§ Entries supplied:
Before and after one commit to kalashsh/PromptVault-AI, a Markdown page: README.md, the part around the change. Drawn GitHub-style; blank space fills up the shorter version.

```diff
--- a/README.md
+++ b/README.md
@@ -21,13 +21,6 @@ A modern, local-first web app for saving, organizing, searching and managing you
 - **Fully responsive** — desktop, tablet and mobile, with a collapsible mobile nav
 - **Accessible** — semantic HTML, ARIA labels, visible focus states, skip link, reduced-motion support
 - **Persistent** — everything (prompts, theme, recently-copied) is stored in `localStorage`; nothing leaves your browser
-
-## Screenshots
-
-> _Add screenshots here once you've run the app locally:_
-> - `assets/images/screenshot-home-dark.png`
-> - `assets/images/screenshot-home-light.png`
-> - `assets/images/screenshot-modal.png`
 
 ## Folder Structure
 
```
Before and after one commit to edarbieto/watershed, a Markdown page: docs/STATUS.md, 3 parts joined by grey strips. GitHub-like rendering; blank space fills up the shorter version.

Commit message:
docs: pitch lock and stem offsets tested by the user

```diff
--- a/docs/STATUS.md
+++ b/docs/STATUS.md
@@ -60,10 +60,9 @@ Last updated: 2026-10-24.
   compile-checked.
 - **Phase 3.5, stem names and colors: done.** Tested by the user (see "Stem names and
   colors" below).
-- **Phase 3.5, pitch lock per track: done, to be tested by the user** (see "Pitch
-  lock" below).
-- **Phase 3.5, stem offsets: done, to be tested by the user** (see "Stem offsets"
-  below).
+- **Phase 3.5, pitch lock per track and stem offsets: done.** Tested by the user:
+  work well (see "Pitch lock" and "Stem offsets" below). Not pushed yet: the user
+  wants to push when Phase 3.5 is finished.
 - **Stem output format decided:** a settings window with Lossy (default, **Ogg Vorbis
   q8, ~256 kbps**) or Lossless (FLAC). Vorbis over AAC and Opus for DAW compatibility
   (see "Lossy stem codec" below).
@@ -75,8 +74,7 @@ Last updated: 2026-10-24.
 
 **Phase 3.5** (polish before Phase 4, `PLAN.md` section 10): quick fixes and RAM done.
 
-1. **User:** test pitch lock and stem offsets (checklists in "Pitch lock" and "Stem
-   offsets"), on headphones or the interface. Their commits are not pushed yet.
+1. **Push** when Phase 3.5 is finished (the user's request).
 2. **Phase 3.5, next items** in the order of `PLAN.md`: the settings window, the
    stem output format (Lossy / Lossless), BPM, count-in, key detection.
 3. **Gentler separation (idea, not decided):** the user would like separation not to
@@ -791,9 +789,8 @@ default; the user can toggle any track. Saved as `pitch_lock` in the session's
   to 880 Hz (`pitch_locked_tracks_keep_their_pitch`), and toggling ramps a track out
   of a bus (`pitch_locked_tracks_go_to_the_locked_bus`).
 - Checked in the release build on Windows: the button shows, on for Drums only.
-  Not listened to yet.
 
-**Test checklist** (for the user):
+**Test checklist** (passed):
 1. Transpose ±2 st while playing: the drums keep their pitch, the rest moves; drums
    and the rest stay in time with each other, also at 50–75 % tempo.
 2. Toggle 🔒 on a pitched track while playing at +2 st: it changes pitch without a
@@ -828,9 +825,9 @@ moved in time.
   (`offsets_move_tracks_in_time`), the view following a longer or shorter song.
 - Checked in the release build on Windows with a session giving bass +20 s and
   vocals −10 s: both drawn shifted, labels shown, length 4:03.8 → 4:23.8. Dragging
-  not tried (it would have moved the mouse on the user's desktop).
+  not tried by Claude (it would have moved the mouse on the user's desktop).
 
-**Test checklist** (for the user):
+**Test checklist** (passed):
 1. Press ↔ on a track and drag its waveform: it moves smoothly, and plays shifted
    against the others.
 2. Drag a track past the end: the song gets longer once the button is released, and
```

§ Exercise instructions: Retype the material precisely, leaving out no line.

§ Solution:
Before and after one commit to kalashsh/PromptVault-AI, a Markdown page: README.md, the part around the change. Drawn GitHub-style; blank space fills up the shorter version.

```diff
--- a/README.md
+++ b/README.md
@@ -21,13 +21,6 @@ A modern, local-first web app for saving, organizing, searching and managing you
 - **Fully responsive** — desktop, tablet and mobile, with a collapsible mobile nav
 - **Accessible** — semantic HTML, ARIA labels, visible focus states, skip link, reduced-motion support
 - **Persistent** — everything (prompts, theme, recently-copied) is stored in `localStorage`; nothing leaves your browser
-
-## Screenshots
-
-> _Add screenshots here once you've run the app locally:_
-> - `assets/images/screenshot-home-dark.png`
-> - `assets/images/screenshot-home-light.png`
-> - `assets/images/screenshot-modal.png`
 
 ## Folder Structure
 
```
Before and after one commit to edarbieto/watershed, a Markdown page: docs/STATUS.md, 3 parts joined by grey strips. GitHub-like rendering; blank space fills up the shorter version.

Commit message:
docs: pitch lock and stem offsets tested by the user

```diff
--- a/docs/STATUS.md
+++ b/docs/STATUS.md
@@ -60,10 +60,9 @@ Last updated: 2026-10-24.
   compile-checked.
 - **Phase 3.5, stem names and colors: done.** Tested by the user (see "Stem names and
   colors" below).
-- **Phase 3.5, pitch lock per track: done, to be tested by the user** (see "Pitch
-  lock" below).
-- **Phase 3.5, stem offsets: done, to be tested by the user** (see "Stem offsets"
-  below).
+- **Phase 3.5, pitch lock per track and stem offsets: done.** Tested by the user:
+  work well (see "Pitch lock" and "Stem offsets" below). Not pushed yet: the user
+  wants to push when Phase 3.5 is finished.
 - **Stem output format decided:** a settings window with Lossy (default, **Ogg Vorbis
   q8, ~256 kbps**) or Lossless (FLAC). Vorbis over AAC and Opus for DAW compatibility
   (see "Lossy stem codec" below).
@@ -75,8 +74,7 @@ Last updated: 2026-10-24.
 
 **Phase 3.5** (polish before Phase 4, `PLAN.md` section 10): quick fixes and RAM done.
 
-1. **User:** test pitch lock and stem offsets (checklists in "Pitch lock" and "Stem
-   offsets"), on headphones or the interface. Their commits are not pushed yet.
+1. **Push** when Phase 3.5 is finished (the user's request).
 2. **Phase 3.5, next items** in the order of `PLAN.md`: the settings window, the
    stem output format (Lossy / Lossless), BPM, count-in, key detection.
 3. **Gentler separation (idea, not decided):** the user would like separation not to
@@ -791,9 +789,8 @@ default; the user can toggle any track. Saved as `pitch_lock` in the session's
   to 880 Hz (`pitch_locked_tracks_keep_their_pitch`), and toggling ramps a track out
   of a bus (`pitch_locked_tracks_go_to_the_locked_bus`).
 - Checked in the release build on Windows: the button shows, on for Drums only.
-  Not listened to yet.
 
-**Test checklist** (for the user):
+**Test checklist** (passed):
 1. Transpose ±2 st while playing: the drums keep their pitch, the rest moves; drums
    and the rest stay in time with each other, also at 50–75 % tempo.
 2. Toggle 🔒 on a pitched track while playing at +2 st: it changes pitch without a
@@ -828,9 +825,9 @@ moved in time.
   (`offsets_move_tracks_in_time`), the view following a longer or shorter song.
 - Checked in the release build on Windows with a session giving bass +20 s and
   vocals −10 s: both drawn shifted, labels shown, length 4:03.8 → 4:23.8. Dragging
-  not tried (it would have moved the mouse on the user's desktop).
+  not tried by Claude (it would have moved the mouse on the user's desktop).
 
-**Test checklist** (for the user):
+**Test checklist** (passed):
 1. Press ↔ on a track and drag its waveform: it moves smoothly, and plays shifted
    against the others.
 2. Drag a track past the end: the song gets longer once the button is released, and
```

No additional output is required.